▸ **What is needed**
The required answer is each line in the entries below where "page" occurs.

━━ Stored data ━━

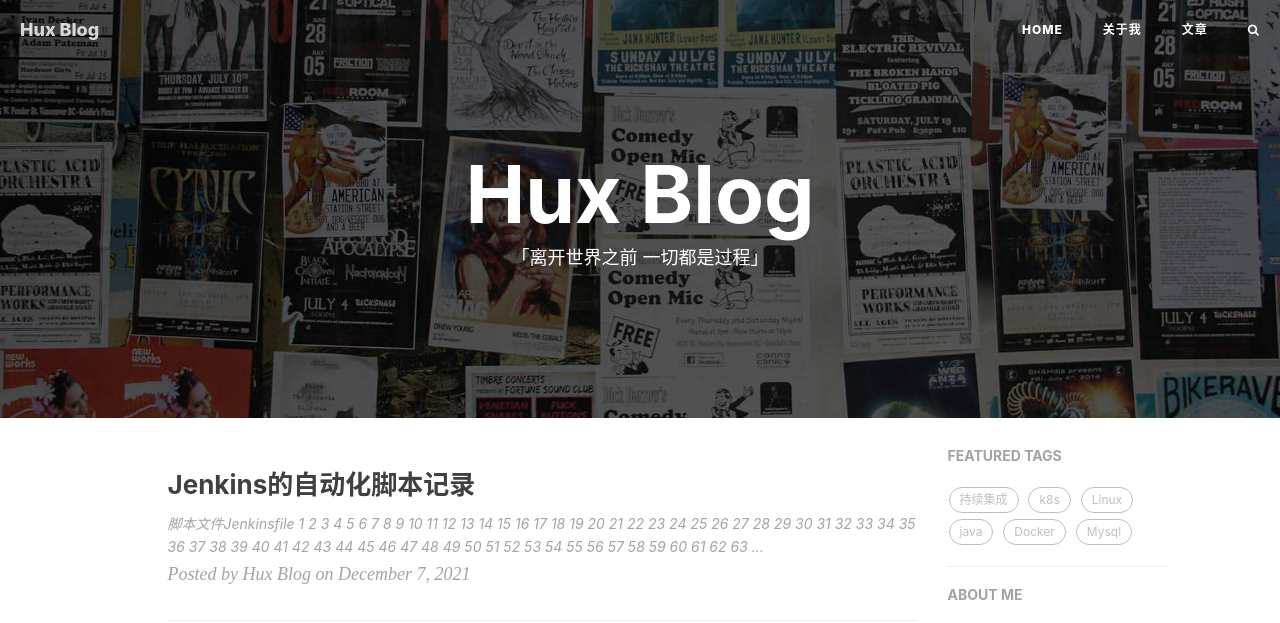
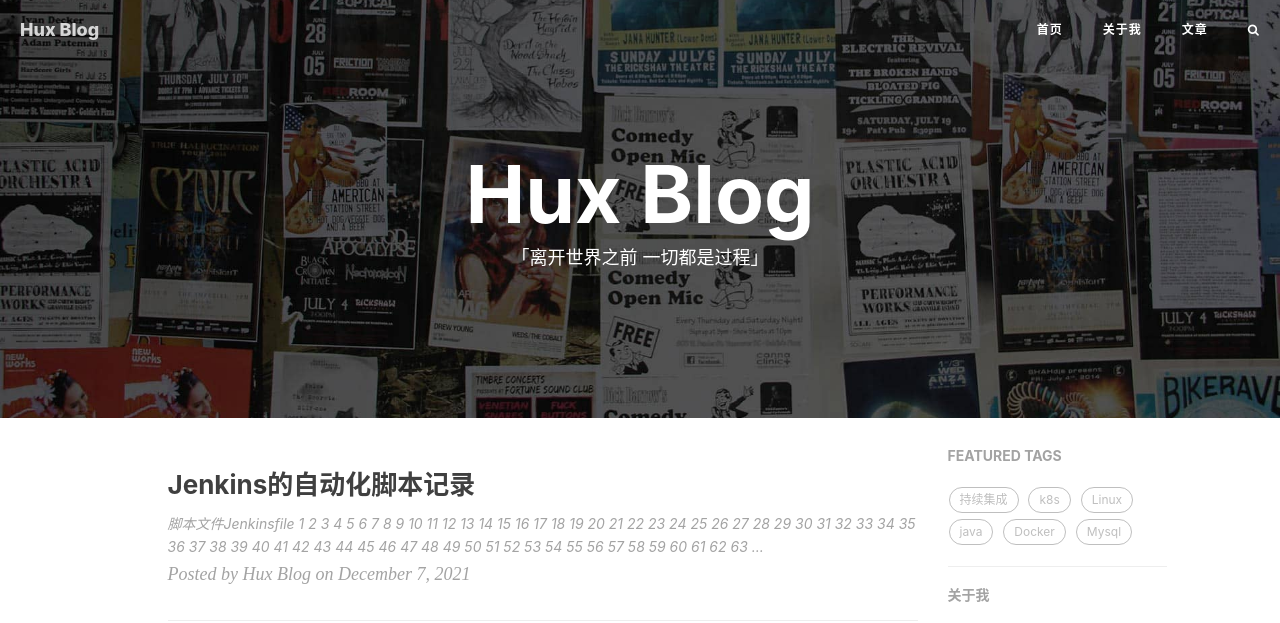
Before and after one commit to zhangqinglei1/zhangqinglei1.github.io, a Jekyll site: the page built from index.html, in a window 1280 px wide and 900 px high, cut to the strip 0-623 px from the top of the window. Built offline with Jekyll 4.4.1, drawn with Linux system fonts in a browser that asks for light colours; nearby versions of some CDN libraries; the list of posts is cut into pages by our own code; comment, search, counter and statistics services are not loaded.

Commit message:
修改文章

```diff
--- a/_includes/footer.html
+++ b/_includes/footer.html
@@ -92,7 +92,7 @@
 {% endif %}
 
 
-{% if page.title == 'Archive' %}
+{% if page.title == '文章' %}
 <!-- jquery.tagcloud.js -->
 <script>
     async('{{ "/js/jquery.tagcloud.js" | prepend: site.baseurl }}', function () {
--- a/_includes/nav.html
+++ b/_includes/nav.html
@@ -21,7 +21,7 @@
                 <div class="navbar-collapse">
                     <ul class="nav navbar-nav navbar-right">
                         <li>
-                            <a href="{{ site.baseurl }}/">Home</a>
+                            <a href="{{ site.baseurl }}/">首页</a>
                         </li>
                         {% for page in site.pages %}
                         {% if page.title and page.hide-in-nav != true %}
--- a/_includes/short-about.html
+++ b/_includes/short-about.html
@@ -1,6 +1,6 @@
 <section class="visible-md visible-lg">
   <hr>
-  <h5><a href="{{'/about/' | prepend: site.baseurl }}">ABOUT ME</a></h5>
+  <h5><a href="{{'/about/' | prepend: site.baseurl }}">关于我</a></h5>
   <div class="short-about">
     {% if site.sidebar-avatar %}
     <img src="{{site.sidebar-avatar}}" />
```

━━━

▸ **Solution for this problem**
Before and after one commit to zhangqinglei1/zhangqinglei1.github.io, a Jekyll site: the page built from index.html, in a window 1280 px wide and 900 px high, cut to the strip 0-623 px from the top of the window. Built offline with Jekyll 4.4.1, drawn with Linux system fonts in a browser that asks for light colours; nearby versions of some CDN libraries; the list of posts is cut into pages by our own code; comment, search, counter and statistics services are not loaded.
-{% if page.title == 'Archive' %}
+{% if page.title == '文章' %}
                         {% for page in site.pages %}
                         {% if page.title and page.hide-in-nav != true %}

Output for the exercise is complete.